Children Using Mobiles

The Implications Of Children Using Mobile Devices

A day – an hour, or even a minute – doesn’t go by where we don’t think about using some form of mobile device whether it is a tablet, iPad or phone. This is no longer a phenomenon confined solely to adults but also to our children as well. Indeed you may have come home after a hard day’s work on many an occasion expecting a warm greeting to instead find your son or daughter with their head hunched over their device of choice, deaf to the world.

Such activity can normally be dismissed as a by-product of the times. What kid doesn’t have the latest, top-of-the-range device these days to match what their friends have? Underneath the shiny metal and plastic however a much darker issue lurks: the impact this can have on your child’s health and wellbeing.

By focusing on a single device for a continuous period of time your child risks serious damage to their posture in the long term. The human head on average is the same weight of a bowling ball. Imagine your head as that bowling ball. Imagine that bowling ball pulling your neck, shoulders and back down with it, adding extra strain and pressure to your body. This creates a very real and concerning issue for modern parents with even more modern kids.

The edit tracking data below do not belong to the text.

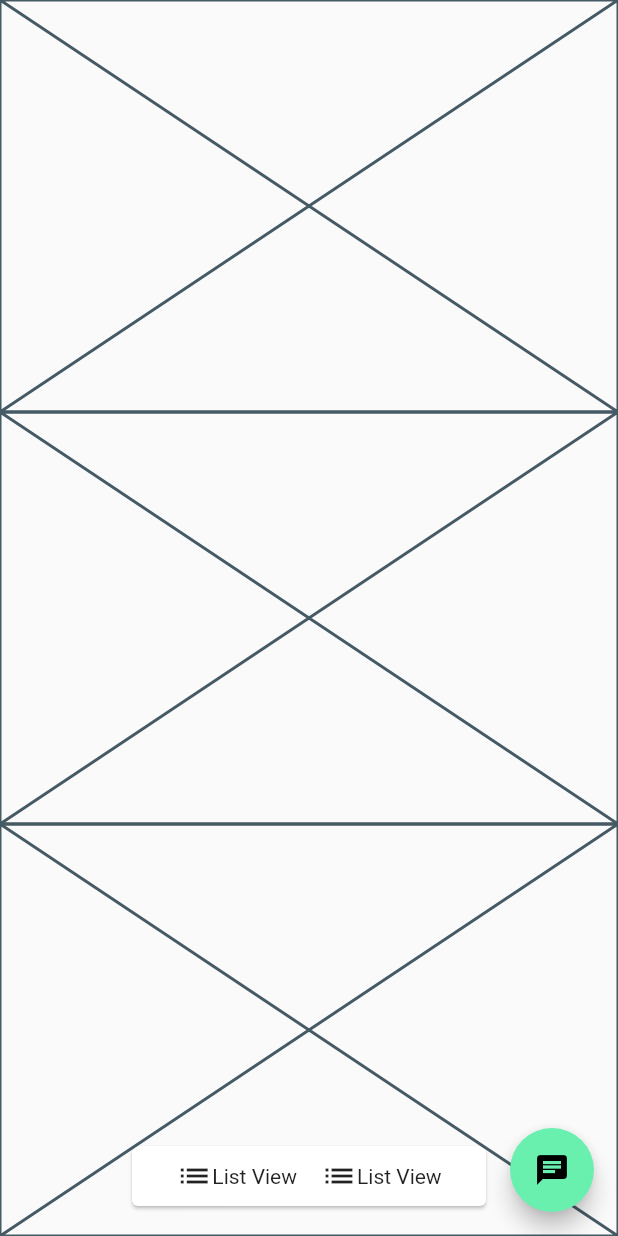
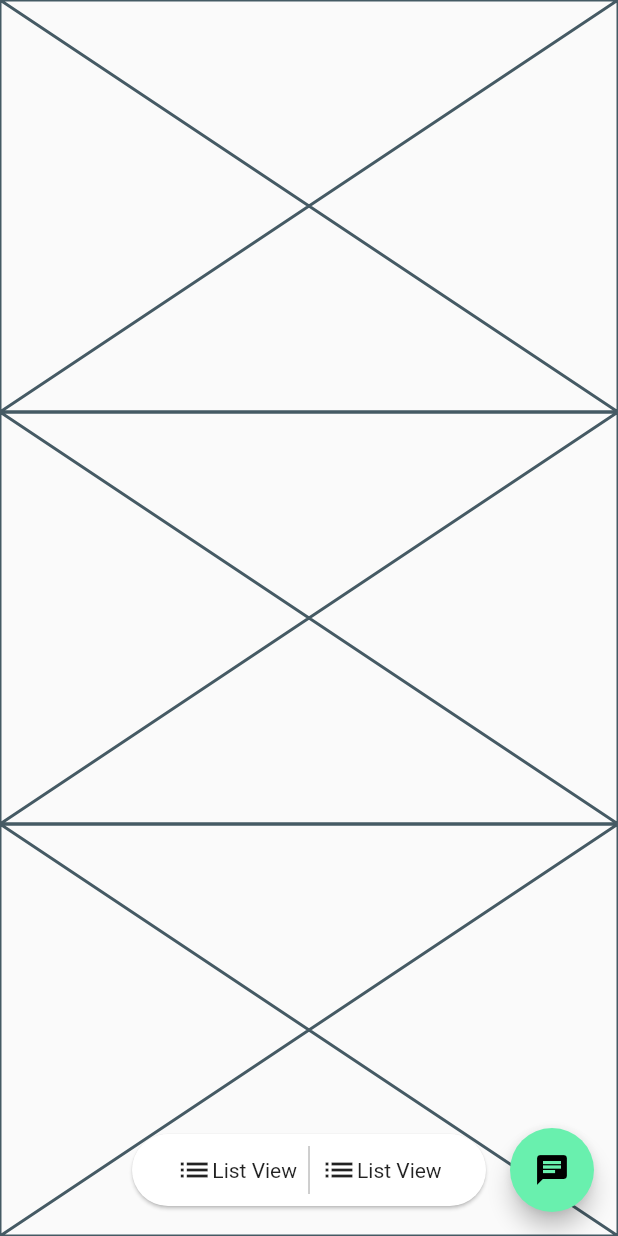
Before and after one commit to JAICHANGPARK/flutter_notebook_11th_story, a Flutter app: the screen it shows after launch, on a phone screen of 412 x 824 dp. Run offline on Flutter 3.47's test engine with Material 2 defaults, Android fonts, the phone set to English and light mode, and no system bars; our stand-ins replace backdrop, badges, flutter_inner_drawer, flutter_slidable, flutter_swiper, google_fonts.

Commit message:
Update irys_home_page.dart

```diff
--- a/lib/ep727_irys_mobile_app/ui/irys_home_page.dart
+++ b/lib/ep727_irys_mobile_app/ui/irys_home_page.dart
@@ -20,6 +20,9 @@ class _IrysHomePageState extends State<IrysHomePage> {
               child: Padding(
                 padding: const EdgeInsets.symmetric(horizontal: 84),
                 child: Card(
+                  shape: RoundedRectangleBorder(
+                    borderRadius: BorderRadius.circular(24)
+                  ),
                   child: Padding(
                     padding: const EdgeInsets.all(8.0),
                     child: Row(
@@ -30,6 +33,7 @@ class _IrysHomePageState extends State<IrysHomePage> {
                           children: [Icon(Icons.list), Text("List View")],
                         ),
                         SizedBox(
+                          height: 32,
                           child: VerticalDivider(
                             color: Colors.grey,
                           ),
```
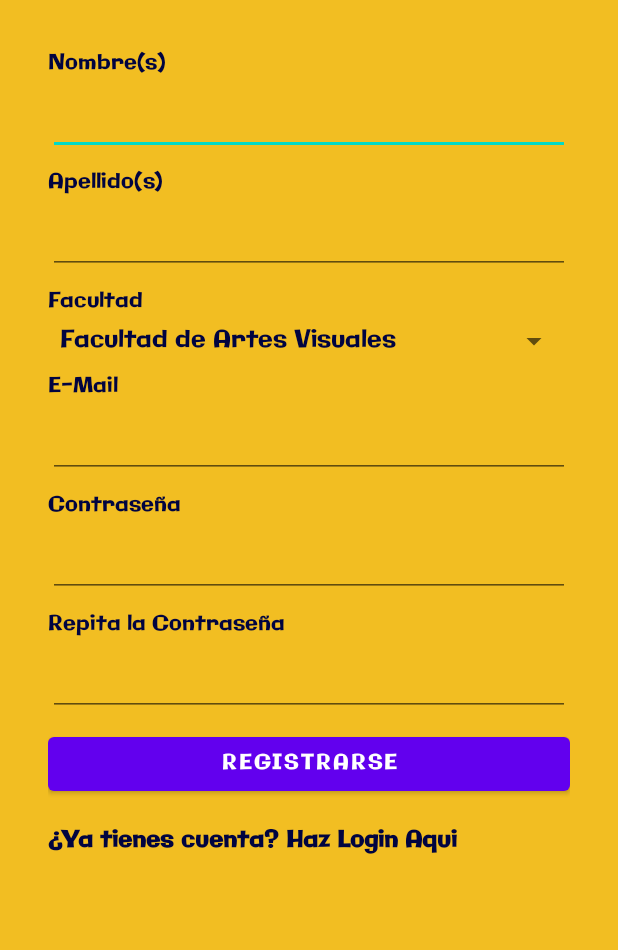
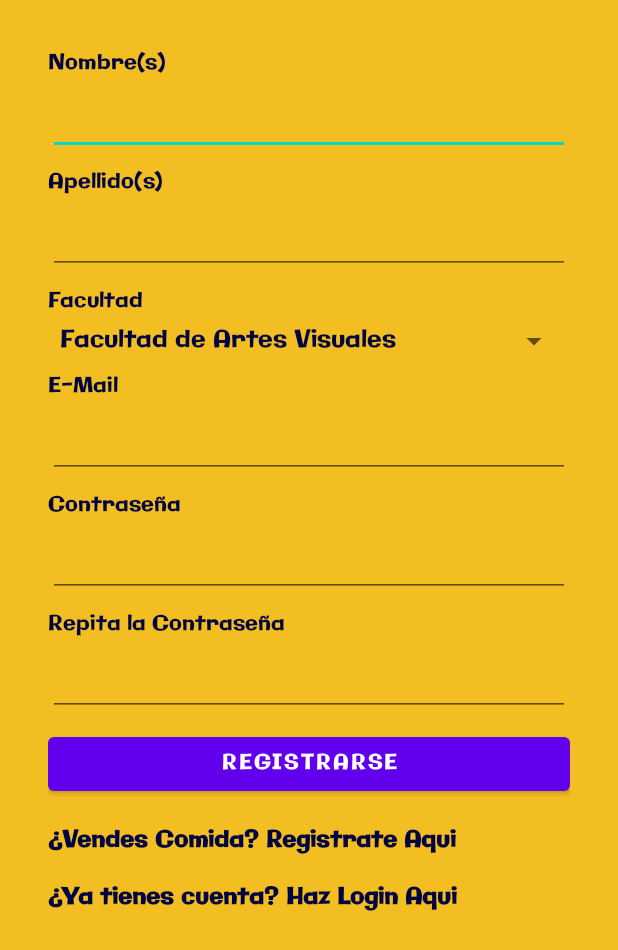
Before and after one commit to MartinGarzaFCFM/UniGrub, an Android app: the RegisterUser screen opened directly, with no data from a screen before it, on a phone screen of 412 x 824 dp. Shown: the top 950 px of the screen. Run offline under Robolectric (Android 15) with nearby library versions, the phone set to English and light mode, and no system bars; our stand-ins replace Firebase (no records; nobody signed in at launch, a user with empty details on screens opened directly), Volley.

Commit message:
Actualizacion del registro de usuarios
Empezo la actualizacion de las actividades que registran usuarios y se empezo a implementar que se puedan registar dos tipos de usuarios como Usuario comun y un restaurante para uso en la aplicacion. Work In Progress, no esta terminado.

```diff
--- a/app/src/main/java/com/fcfm/unigrub/RegisterUser.kt
+++ b/app/src/main/java/com/fcfm/unigrub/RegisterUser.kt
@@ -36,6 +36,7 @@ class RegisterUser : AppCompatActivity() {
     private lateinit var passwordconfirmInput: EditText
 
     private lateinit var registerBtn: Button
+    private lateinit var registerAsRestaurant: TextView
     private lateinit var backtologinTitle: TextView
 
     private lateinit var intent: Intent
@@ -55,6 +56,7 @@ class RegisterUser : AppCompatActivity() {
         passwordconfirmInput = findViewById(R.id.PasswordConfirmInput)
 
         registerBtn = findViewById(R.id.RegisterBtn)
+        registerAsRestaurant = findViewById(R.id.RegisterAsRestaurantTitle)
         backtologinTitle = findViewById(R.id.BackToLoginTitle)
 
         //Llenar el array de las facultades
@@ -79,6 +81,12 @@ class RegisterUser : AppCompatActivity() {
                     passwordInput.text.toString()
                 )
             }
+        }
+
+        registerAsRestaurant.setOnClickListener {
+            intent = Intent(this, RegisterAsRestaurant::class.java)
+            startActivity(intent)
+            finish()
         }
 
         backtologinTitle.setOnClickListener {
--- a/app/src/main/res/layout/activity_registeruser.xml
+++ b/app/src/main/res/layout/activity_registeruser.xml
@@ -114,6 +114,18 @@
             android:text="@string/RegisterUser_RegisterBtn_Text" />
 
         <TextView
+            android:id="@+id/RegisterAsRestaurantTitle"
+            android:layout_width="match_parent"
+            android:layout_height="wrap_content"
+            android:layout_marginTop="16dp"
+            android:clickable="true"
+            android:text="@string/RegisterUser_AsRestaurant_Text"
+            android:textAlignment="textStart"
+            android:textColor="@color/UniGrub_Blue"
+            android:textSize="15dp"
+            android:textStyle="bold" />
+
+        <TextView
             android:id="@+id/BackToLoginTitle"
             android:layout_width="match_parent"
             android:layout_height="wrap_content"
--- a/app/src/main/res/values/strings.xml
+++ b/app/src/main/res/values/strings.xml
@@ -16,6 +16,7 @@
     <string name="RegisterUser_PasswordInput_Title">Contraseña</string>
     <string name="RegisterUser_PasswordConfirmInput_Title">Repita la Contraseña</string>
     <string name="RegisterUser_RegisterBtn_Text">Registrarse</string>
+    <string name="RegisterUser_AsRestaurant_Text">¿Vendes Comida? Registrate Aqui</string>
     <string name="RegisterUser_BackToLogin_Text">¿Ya tienes cuenta? Haz Login Aqui</string>
 
     <string-array name="facultades">
```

Historically this would normally be associated with the typical office worker who spends long hours at the PC leaning over their keyboard. The dynamic has changed however with the advent of universally owned mobile devices. The more we use these devices the more our neck muscles find it increasingly difficult to stabilise our heads, resulting in severe head, neck, shoulder and back pain.

Recent research has highlighted that children who spend more than 30 minutes on their iPads without changing their posture are at increased risk of developing chronic neck and back pain later in life. It also suggests that hunching over devices from a young age can lead to bad habits which contribute to musculoskeletal issues in adulthood.

More cause for concern is children as young as 7 developing hunchbacks and curved spines because of the hours spent bending over smart phones and tablets. Instead of a normal forward curve, patients can be seen to have a backwards curve. This is a very serious issue which must be addressed to avoid future problems.

The benefits of a better posture cannot be understated. Indeed, it helps you breathe better, move more efficiently and increases endurance. Educating children on good posture is key to helping them avoid future problems. One way is to tell them to imagine a balloon attached to the top of their head pulling them gently upwards whilst keeping their feet flat on the ground.

Some more tips for healthy use of mobile devices include:

  • Show children and young people how to sit comfortably and with good posture by keeping their two feet on the floor and back supported
  • Place a beanbag or pillow on their lap so they can rest their arms and support their device in a comfortable position without the need to hunch forward
  • Create a rule of a maximum of 30 minutes device usage before they are up and on the go again
  • Schedule screen-free exercise times and encourage games and active play so that core strength muscles are used and strengthened
  • Use a separate, synchronized keyboard when typing on a tablet with the screen propped up to avoid craning their neck

These are just some of the simple steps you can take combined with the daily recommended activity levels to help you prevent your children from developing postural related neck and back problems in later life.

At Healthsure we provide expert and up-to-date advice on the best course of action to take if you feel you or your child may be encountering any of the above problems. Our physiotherapists will also offer a thorough explanation on how to manage any pain at home as well as the best ways of preventing any future injuries.

When it comes to you or your loved ones’ physical health, don’t be unsure — be Healthsure.

Book your appointment now

Call: 0800 612 7111


Also published on Medium.